Now that you know how cool fifth freedom flights really are, this is how you find one.
This post originally appeared on Map Happy.
Unsurprisingly, like most things, the best way to find a fifth freedom flight is through Google. It's not really one of those things you can search for all on its own, but it is something you can check for before you book the ticket.
If you have never heard of a fifth freedom flight before, this is essentially what they are in a nutshell:
Fifth freedom flights are normal flights that operate between two different countries, with the difference being that the airline is totally based in a different country than the origin or destination. An example of this would be a British Airways flight from New York to Toronto, or even a New Zealand flight from Los Angeles to London. Think of it as an airline from Country A that flies from Country B to Country C. The main advantage of these flights? They're either usually on better airlines or on better aircrafts than a normal flight.
The Travel Codex has a brief primer on finding fifth freedom flights, but I'll go a little bit more in-depth in this post. In order to check if there's one along the route you're flying, all you have to do is search "flights from AAA to BBB" directly from the Google homepage. (Insert AAA and BBB with the airport codes of the relevant cities.)
Once that string is entered, Google will return a series of search results bringing up every flight between those two points and its weekly schedule. The nice thing about this flight list is that it will strip out any codeshares, so you can quickly see what the operating airline is. The only major downside is that Google doesn't account for seasonal schedules, so there might be a few flights missing.
There is a small caveat to this method, though: If you're flying a route that includes a U.S. city (such as LAX to Heathrow) it's better to lead with the foreign city in the search results (Heathrow to LAX) like in the above example. That's because once you lead with an American city, Google returns a search result with significantly less information regarding the weekly schedule and includes all possible codeshares, making it hard to distinguish which airline metal you're actually on.
While the dates and times won't be as accurate, you'll be able to confirm, for instance, if Air New Zealand has a LAX to Heathrow flight available. Almost all airlines fly the opposite route.

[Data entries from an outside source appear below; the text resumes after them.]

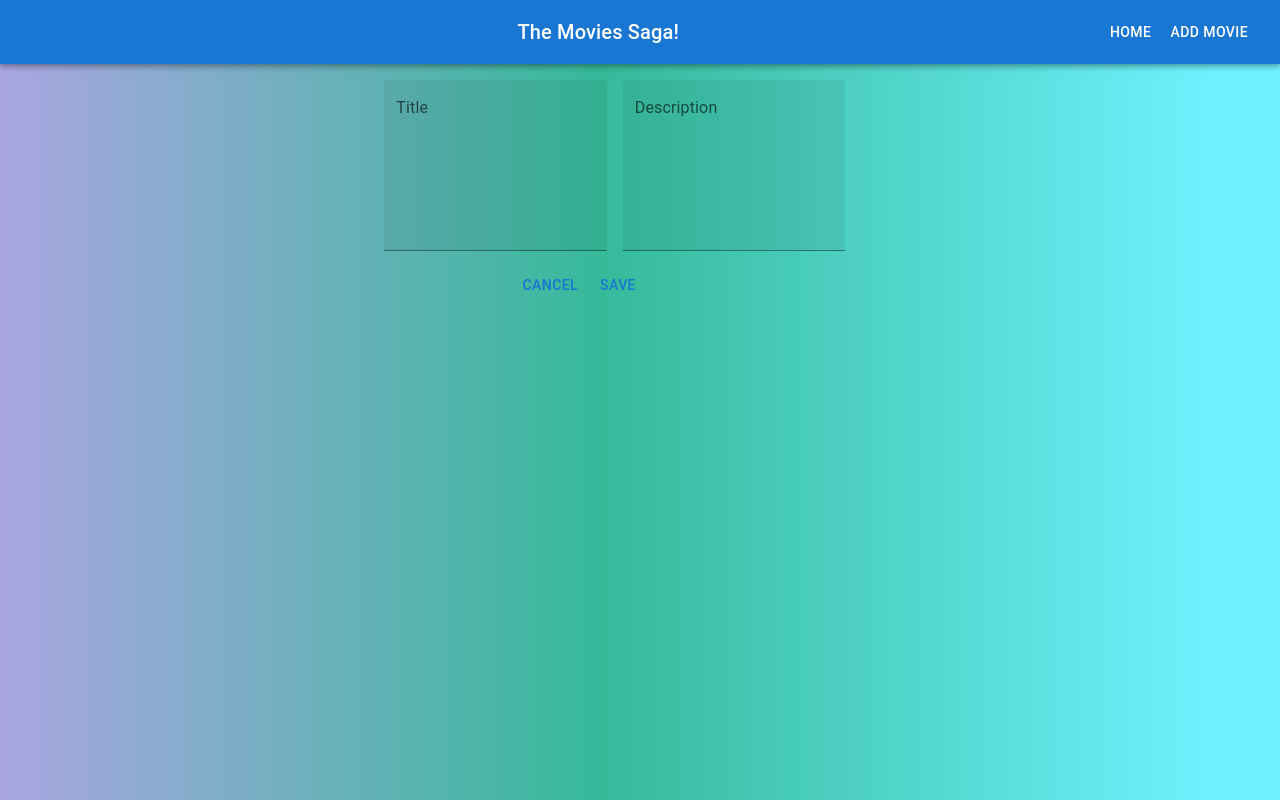
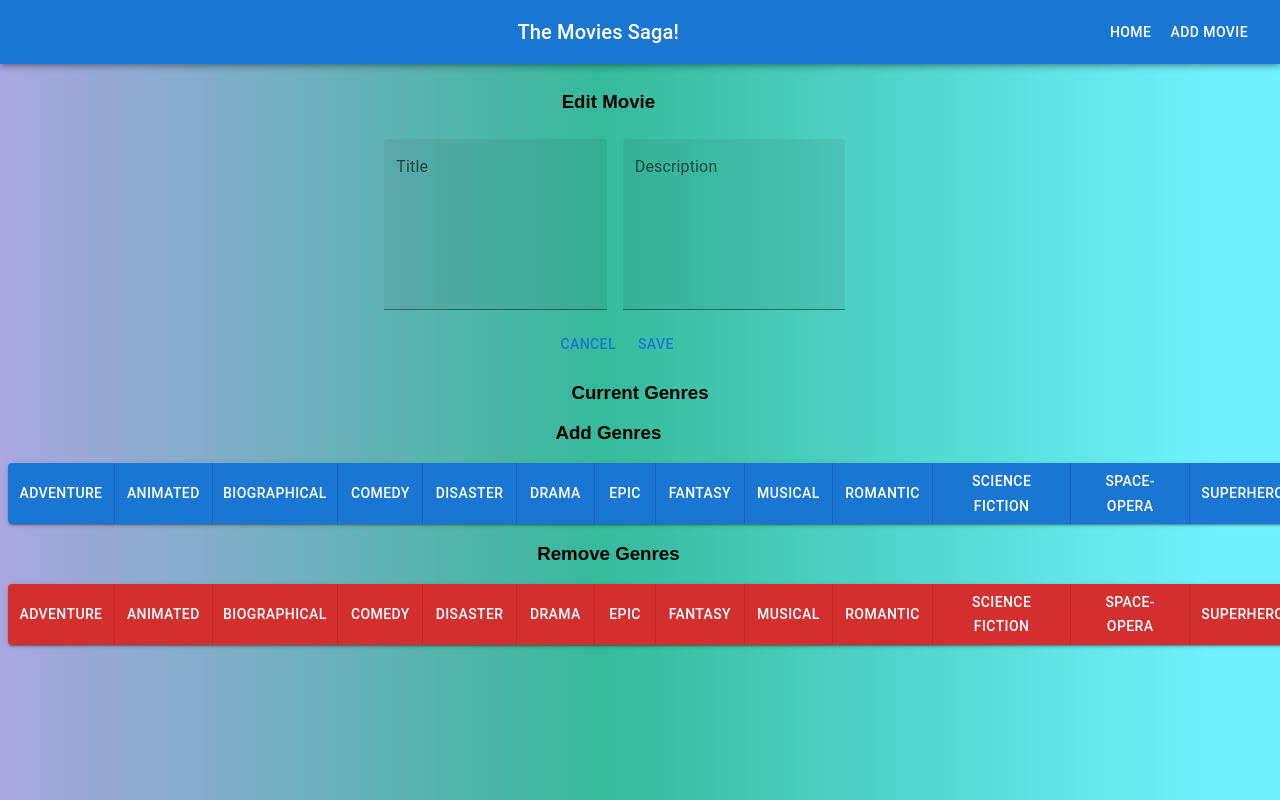
Before and after one commit to sbuckhanan/Movie-Sagas, a React (Create React App) app: page /#/edit/1 in a window 1280 px wide. Built offline with nearby package versions, Linux system fonts and the light colour scheme; no server answers.

Commit message:
add and remove genres, display current genres on edit page

```diff
--- a/src/components/EditMovie/EditMovie.css
+++ b/src/components/EditMovie/EditMovie.css
@@ -4,9 +4,13 @@
 	align-items: center;
 	align-content: center;
 	text-align: center;
-	left: 38%;
+	left: 41%;
 }
 .form {
 	position: relative;
 	left: -2%;
 }
+.editMovie {
+	position: relative;
+	left: -2.5%;
+}
--- a/src/components/EditMovie/EditMovie.jsx
+++ b/src/components/EditMovie/EditMovie.jsx
@@ -1,10 +1,11 @@
 import Box from '@mui/material/Box';
-import Button from '@mui/material/Button';
 import TextField from '@mui/material/TextField';
 import './EditMovie.css';
 import { useDispatch, useSelector } from 'react-redux';
 import { useHistory, useParams } from 'react-router-dom';
 import { useEffect, useState } from 'react';
+import Button from '@mui/material/Button';
+import ButtonGroup from '@mui/material/ButtonGroup';
 
 function EditMovie() {
 	const history = useHistory();
@@ -30,8 +31,25 @@ function EditMovie() {
 		history.push(`/details/${id}`);
 	};
 
+	const addGenre = (e) => {
+		//? hold the id of the genre we clicked
+		const genreId = Number(e.target.value);
+		console.log(genreId);
+		//? dispatch to update grenres in sagas
+		dispatch({ type: 'UPDATE_GENRE', payload: { type: 'ADD', id, genreId } });
+	};
+
+	const removeGenre = (e) => {
+		//? hold the id of the genre we clicked
+		const genreId = Number(e.target.value);
+		console.log(genreId);
+		//? dispatch to update grenres in sagas
+		dispatch({ type: 'UPDATE_GENRE', payload: { type: 'REMOVE', id, genreId } });
+	};
+
 	return (
 		<>
+			<h3 className='editMovie'>Edit Movie</h3>
 			<Box
 				className='form'
 				component='form'
@@ -65,6 +83,92 @@ function EditMovie() {
 					<Button onClick={handleSubmit}>Save</Button>
 				</div>
 			</Box>
+			<h3>Current Genres</h3>
+			<p>{details.array_agg.map((genre) => `${genre} `)}</p>
+			<h3 className='editMovie'>Add Genres</h3>
+			<ButtonGroup variant='contained' aria-label='outlined primary button group'>
+				<Button onClick={addGenre} value='1'>
+					Adventure
+				</Button>
+				<Button onClick={addGenre} value='2'>
+					Animated
+				</Button>
+				<Button onClick={addGenre} value='3'>
+					Biographical
+				</Button>
+				<Button onClick={addGenre} value='4'>
+					Comedy
+				</Button>
+				<Button onClick={addGenre} value='5'>
+					Disaster
+				</Button>
+				<Button onClick={addGenre} value='6'>
+					Drama
+				</Button>
+				<Button onClick={addGenre} value='7'>
+					Epic
+				</Button>
+				<Button onClick={addGenre} value='8'>
+					Fantasy
+				</Button>
+				<Button onClick={addGenre} value='9'>
+					Musical
+				</Button>
+				<Button onClick={addGenre} value='10'>
+					Romantic
+				</Button>
+				<Button onClick={addGenre} value='11'>
+					Science Fiction
+				</Button>
+				<Button onClick={addGenre} value='12'>
+					Space-Opera
+				</Button>
+				<Button onClick={addGenre} value='13'>
+					Superhero
+				</Button>
+			</ButtonGroup>
+			<h3 className='editMovie'>Remove Genres</h3>
+			<ButtonGroup color='error' variant='contained' aria-label='outlined primary button group'>
+				<Button onClick={removeGenre} value='1'>
+					Adventure
+				</Button>
+				<Button onClick={removeGenre} value='2'>
+					Animated
+				</Button>
+				<Button onClick={removeGenre} value='3'>
+					Biographical
+				</Button>
+				<Button onClick={removeGenre} value='4'>
+					Comedy
+				</Button>
+				<Button onClick={removeGenre} value='5'>
+					Disaster
+				</Button>
+				<Button onClick={removeGenre} value='6'>
+					Drama
+				</Button>
+				<Button onClick={removeGenre} value='7'>
+					Epic
+				</Button>
+				<Button onClick={removeGenre} value='8'>
+					Fantasy
+				</Button>
+				<Button onClick={removeGenre} value='9'>
+					Musical
+				</Button>
+				<Button onClick={removeGenre} value='10'>
+					Romantic
+				</Button>
+				<Button onClick={removeGenre} value='11'>
+					Science Fiction
+				</Button>
+				<Button onClick={removeGenre} value='12'>
+					Space-Opera
+				</Button>
+				<Button onClick={removeGenre} value='13'>
+					Superhero
+				</Button>
+			</ButtonGroup>
 		</>
 	);
 }
--- a/src/components/MovieDetails/MovieDetails.css
+++ b/src/components/MovieDetails/MovieDetails.css
@@ -1,3 +1,7 @@
 ul {
 	list-style: none;
 }
+.posterPic {
+	max-width: 250px;
+	max-height: 250px;
+}
--- a/src/components/MovieDetails/MovieDetails.jsx
+++ b/src/components/MovieDetails/MovieDetails.jsx
@@ -42,7 +42,7 @@ function MovieDetails() {
 		<>
 			<div>
 				<h3>{details.title}</h3>
-				<img src={details.poster} alt={details.title} />
+				<img className='posterPic' src={details.poster} alt={details.title} />
 				<p>{details.description}</p>
 				<ul>
 					{details.array_agg.map((genre, i) => (
--- a/src/components/MovieListItem/MovieListItem.css
+++ b/src/components/MovieListItem/MovieListItem.css
@@ -6,6 +6,6 @@
 	color: white;
 }
 .cardImg {
-	height: 250px;
-	width: 350px;
+	max-height: 250px;
+	max-width: 350px;
 }
--- /dev/null
+++ b/src/redux/sagas/genre-saga.js
@@ -0,0 +1,19 @@
+import { takeEvery, put } from 'redux-saga/effects';
+import axios from 'axios';
+
+function* updateGenre(action) {
+	const { type, id, genreId } = action.payload;
+	try {
+		//? put request to update our selected movie
+		yield axios.put(`/api/genre/update/${id}`, { type, genreId });
+		//? after that is done then do a get request to update our screens
+		yield put({ type: 'GET_DETAILS', payload: id });
+		yield put({ type: 'FETCH_MOVIES' });
+	} catch (err) {
+		console.log('ERROR UPDATING', err);
+	}
+}
+
+export default function* updateGenreSaga() {
+	yield takeEvery('UPDATE_GENRE', updateGenre);
+}
--- a/src/redux/sagas/root-saga.js
+++ b/src/redux/sagas/root-saga.js
@@ -6,8 +6,17 @@ import updateSaga from './update-saga';
 import searchSaga from './search-saga';
 import postSaga from './post-saga';
 import deleteSaga from './delete-saga';
+import updateGenreSaga from './genre-saga';
 
 // Create the rootSaga generator function
 export default function* rootSaga() {
-	yield all([detailSaga(), fetchSaga(), updateSaga(), searchSaga(), postSaga(), deleteSaga()]);
+	yield all([
+		detailSaga(),
+		fetchSaga(),
+		updateSaga(),
+		searchSaga(),
+		postSaga(),
+		deleteSaga(),
+		updateGenreSaga(),
+	]);
 }
```
Also changed, not shown: 1 other file (tests, documents, lock files or other folders).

If that's too much, The Travel Codex has a pretty extensive list of freedom flights on its page. Weekend Blitz also has a list consisting of the longest freedom flights in the world for those who are sort of explicitly into this kind of thing. Personally, my wallet doesn't care too much: It just votes for the best (or cheapest) airline. And, sometimes, that ends up being a fifth freedom flight.